If you didn’t use a DVR, is there another way to enjoy a show after it has aired? For cord-cutters, you could entertain purchasing an Apple TV or an Amazon Fire TV and ditching the cable altogether. There are the initial costs of these devices - about $170 for an Apple TV or under $50 for an Amazon Fire Stick, then you’d be paying for a streaming platform that would allow you to watch the same channels you had with cable:
Hulu: with ads is $5.99 per month, $11.99 without ads
Netflix basic: $8.99 per month or $15.99 for HD and multiple users/screens
Disney+: $6.99 per month ($5.83 with a $69.99 annual fee)
Amazon Prime Video: $8.99 per month or with a $119 annual Prime membership
HBO Max: $14.99 per month
ESPN $5.99 per month
Often times with these services, there’s no need for a DVR device because the shows are kept in the streaming library to be watched at your convenience. Many of these services will have “live” options like Hulu’s live service which is about $55-$60, that also offer DVR options within its platform without the user needing a separate set-top DVR device.
Should You Get a DVR?
It all boils down to personal preference. Just because everyone else seems to be getting on the streaming train, doesn’t mean you have to cut the cord with cable if you don’t want to. If you’re comfortable with your cable package and would be able to swing the extra costs of a DVR, then there’s no reason why you shouldn’t be able to enjoy this extra add-on.
If you aren’t sure as to whether or not a DVR would add to your TV experience, then ask yourself these questions:
Does your family watch a lot of TV?
Do their favorite programs differ or conflict with one another?
Would a DVR be within your budget?
Is a DVR available from your cable provider?
A DVR makes sense for someone who frequently watches TV and has the need to record the shows they’re missing, a family with members preferring different genres.
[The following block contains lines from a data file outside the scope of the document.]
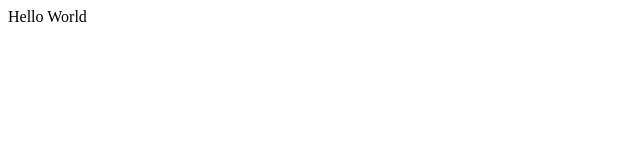
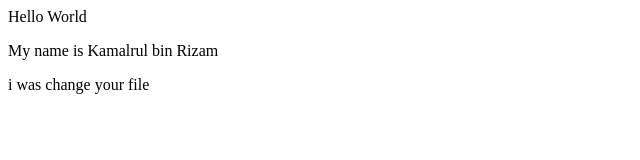
Before and after one commit to kamarul94/pull-req-test, a plain HTML site: page index.html in a window 1280 px wide. Shown: the whole page, without its empty margins (0-640 px from the left). Drawn offline with Linux system fonts and the light colour scheme.

Commit message:
Update index.html

```diff
--- a/index.html
+++ b/index.html
@@ -1 +1,3 @@
 <p>Hello World</p>
+<p>My name is Kamalrul bin Rizam</p>
+<p>i was change your file</p>
```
Also, someone with a busy schedule who can afford the DVR and wants to watch specific shows at a later date might want to consider a DVR.
For the majority of people, the biggest obstacle concerning DVRs are their costs. If you can swing the additional fees per month or the upfront costs you’d be charged for a separate set-top DVR, then it just becomes a matter of whether you’ll utilize the recording feature as often as you should to make it worthwhile. If the costs are going to eat away at your budget, then your DVR should be the first to go.
In most cases, the easiest and most cost-effective way to get a DVR is directly through your cable provider. You can lease the device through them, and the costs are lumped into your monthly cable bill, that way you don’t have to worry about multiple bills or providers. You’ll also have the benefit of the DVR being integrated and compatible with your cable TV package.
The bottom line with DVRs is that they’re only good if you actually use them. If you find that you’re scheduling shows to be recorded and you’ve completely forgotten about them, then it’s time to reconsider the DVR and its extra costs. Don’t get a cable DVR if you’re going to record one or two shows because what you’re being charged for the feature won’t make sense for this minimal use.